Hi folks, we’ve added 2 new features to the service.
(NOTE: These enhancements can ONLY be done by the primary contact (i.e. the teacher who originally signed up) at the school who has the ‘PIN’ code.)
Firstly you now have the ability to customise the banner at the top of your screen, so you can personalise your version of the service.
Secondly, you can also turn ‘on’ and ‘off’ the ‘Saved maps’ functionality. Some teachers may have concerns about pupils being able to see each other maps so we have now put it at the discretion of you as teachers.
Simply click the drop down menu on the top right of the screen, enter your PIN and then you can change the sub-header to the name of your school and turn ‘on’ or ‘off’ the ‘Saved Maps’ section.
Kit Rackley, a former teacher and Geographical Association consultant recently delivered a fantastic webinar for us on Mapping your Walk using Digimap for Schools.
This is a fabulous webinar as it has Kit’s son Theo tangibly using the service to map and print their walk!
Click here to view the embedded video.
DIgimap for Schools is now FREE to All schools until 31st July!!!
This morning we learned that Flybe had gone into administration. Our thoughts and best wishes go out to all staff and businesses that are directly and indirectly effected.
Digimap for Schools has been a regular user of their flights for many years and often allowed us to get to some of the more remote parts of the country in a timely and hassle free manner.
I spent some time this morning mapping the flybe hubs and the major International airports of the UK to see what the likely impact and areas most effected will be. Its the more remote areas like Devon and Cornwall and the Highlands and Islands who will likely feel the impact most…
This week is National Story Telling Week and we wanted to take the opportunity to show some examples of how stories can be brought to life using maps.
Our first story is that of Charles Darwin and the voyage of the Beagle. The Beagle sailed in December 1831 until its return in October 1836. Charles Darwin was onboard and made notes on species which hinted at the fixity of species. Upon his return he developed his theories on evolution through common descent and natural selection. The map below brings to life the voyage that helped shape these theories.
We demonstrated how Digimap for Schools can be used to recount the story of an historic event. The historic event described was the sinking of HMS Iolaire near Stornoway on the 1st January 1919 with the loss of 205 local men returning from WWI, one of the worst maritime disasters in UK waters during the 20th century.
The example below uses Digimap for Schools to map a timeline of the tragic events on the night of the sinking of HMS Iolaire.
This weekend is the RSPB Big Garden Bird Watch #RSPB #BigGardenBirdWatch.
We decided to have a go at mapping the birds in our garden in advance!
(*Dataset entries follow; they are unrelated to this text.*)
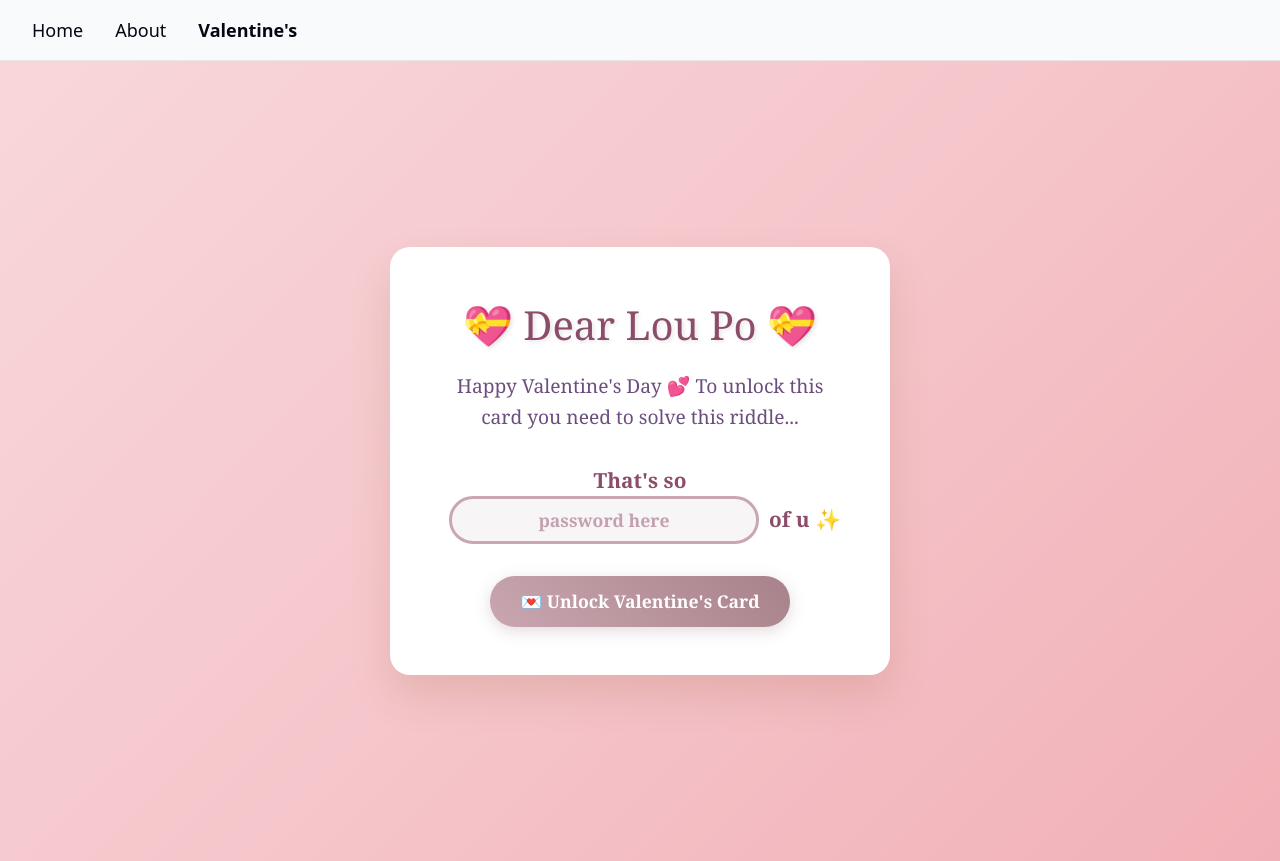
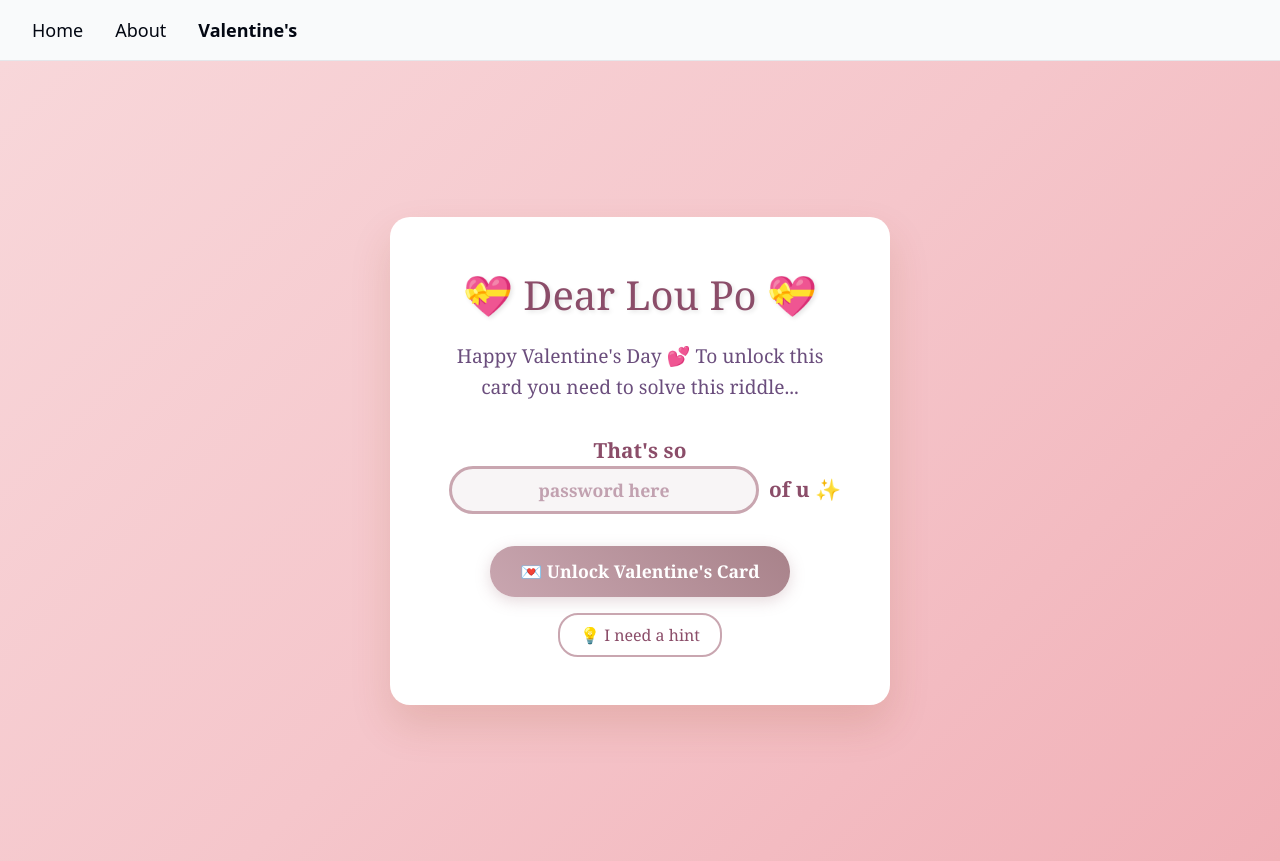
Before and after one commit to hoklaamc/hoklaamc.github.io, a React (Vite) app: page /valentines in a window 1280 px wide. Built offline with nearby package versions, Linux system fonts and the light colour scheme.

Commit message:
Add hint button

```diff
--- a/src/routes/valentines.tsx
+++ b/src/routes/valentines.tsx
@@ -8,6 +8,7 @@ export const Route = createFileRoute('/valentines')({
 function ValentinesComponent() {
   const [password, setPassword] = React.useState('');
   const [isAuthenticated, setIsAuthenticated] = React.useState(false);
+  const [showHint, setShowHint] = React.useState(false);
   const correctPassword = 'Lebanese Cedar';
 
   const handlePasswordSubmit = (e: React.FormEvent) => {
@@ -121,6 +122,46 @@ function ValentinesComponent() {
               💌 Unlock Valentine's Card
             </button>
           </form>
+
+          <button
+            onClick={() => setShowHint(!showHint)}
+            style={{
+              background: 'transparent',
+              color: '#8b4d69',
+              border: '2px solid #c9a6b0',
+              padding: '8px 20px',
+              borderRadius: '20px',
+              fontSize: '1rem',
+              cursor: 'pointer',
+              marginTop: '1rem',
+              transition: 'all 0.2s',
+            }}
+            onMouseOver={(e) => {
+              e.currentTarget.style.background = '#f8f5f6'
+              e.currentTarget.style.transform = 'scale(1.02)'
+            }}
+            onMouseOut={(e) => {
+              e.currentTarget.style.background = 'transparent'
+              e.currentTarget.style.transform = 'scale(1)'
+            }}
+          >
+            💡 I need a hint
+          </button>
+
+          {showHint && (
+            <div style={{
+              marginTop: '1rem',
+              padding: '1rem',
+              background: '#f8f5f6',
+              border: '2px solid #c9a6b0',
+              borderRadius: '15px',
+              fontSize: '1.1rem',
+              color: '#8b4d69',
+              fontStyle: 'italic'
+            }}>
+              Song of Songs 5:15 📖
+            </div>
+          )}
         </div>
       </div>
     );
```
We simply recorded the species with the number of times we’d spotted it.
This is a great tweet, highlighting the range of industries that geo-spatial data is used in.
Digimap for Schools was established with this goal in mind… to expose children to geo-spatial data at a young age so they could start developing these skills. These skills are becoming increasingly in demand as well! #nevertooyoungtostart #startmappingsearly
Just thought it was worth sharing this amazing testimonial we got this week from one of our amazing Primary Schools!